Dataset entries:

· · · ·

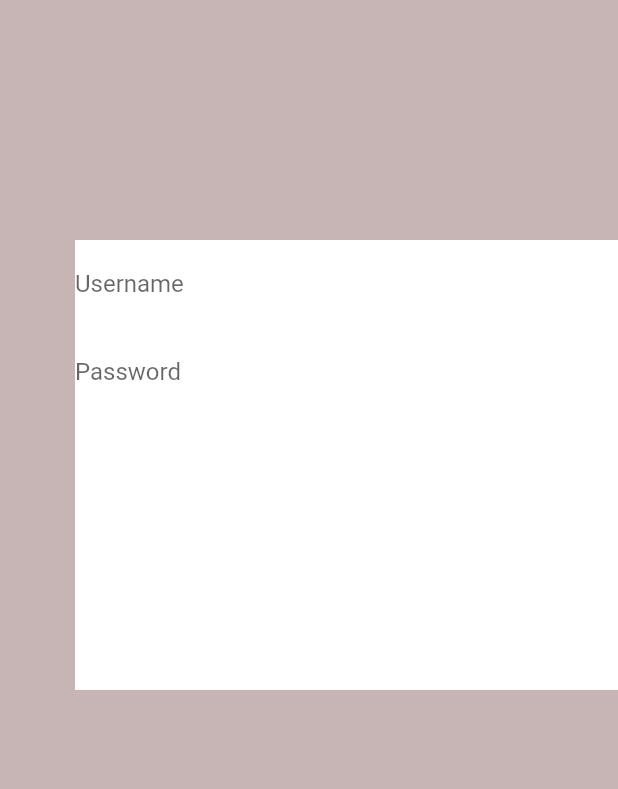
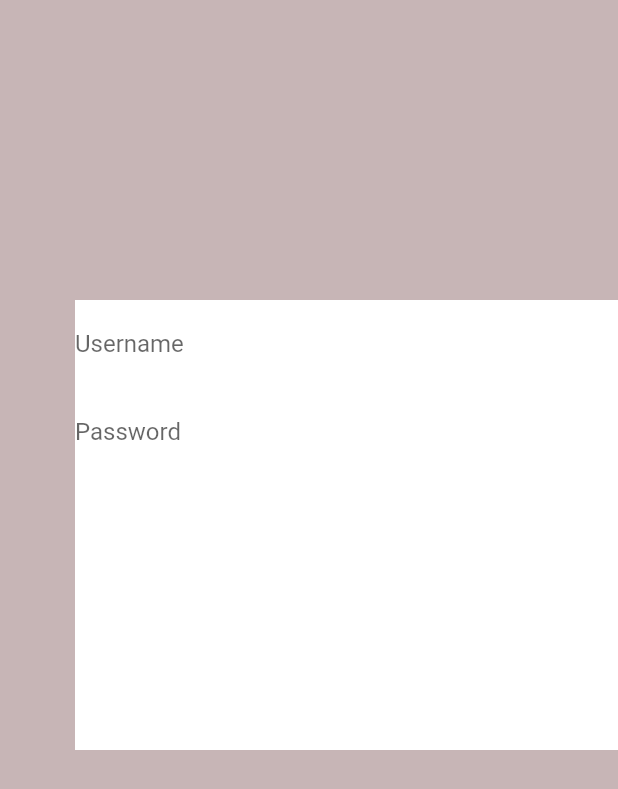
Before and after one commit to JeremaeApacionado/iprovidence_resposive, a Flutter app: the screen it shows after launch, on a phone screen of 412 x 824 dp. Shown: the top 789 px of the screen. Run offline on Flutter 3.47's test engine with Material 2 defaults, Android fonts, the phone set to English and light mode, and no system bars.

Commit message:
fourth commit

```diff
--- a/lib/screens/mobile/mobileBody.dart
+++ b/lib/screens/mobile/mobileBody.dart
@@ -9,9 +9,9 @@ class MobileBody extends StatelessWidget {
       backgroundColor: Color(0xFFc7b5b6),
       body: Column(
         children: [
-          SizedBox(height: 80),
+          SizedBox(height: 100),
           Padding(
-            padding: EdgeInsets.only(left: 50, top: 80),
+            padding: EdgeInsets.only(left: 50, top: 100),
               // aspectRatio: 10 / 4,
               child: Container(
                 height: 300,
```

· · · ·

**WHAT YOU WILL DO**
Of all the lines above, count the ones that include the string "screens" and give the number alone.

**RESPONSE TO THE TASK**
2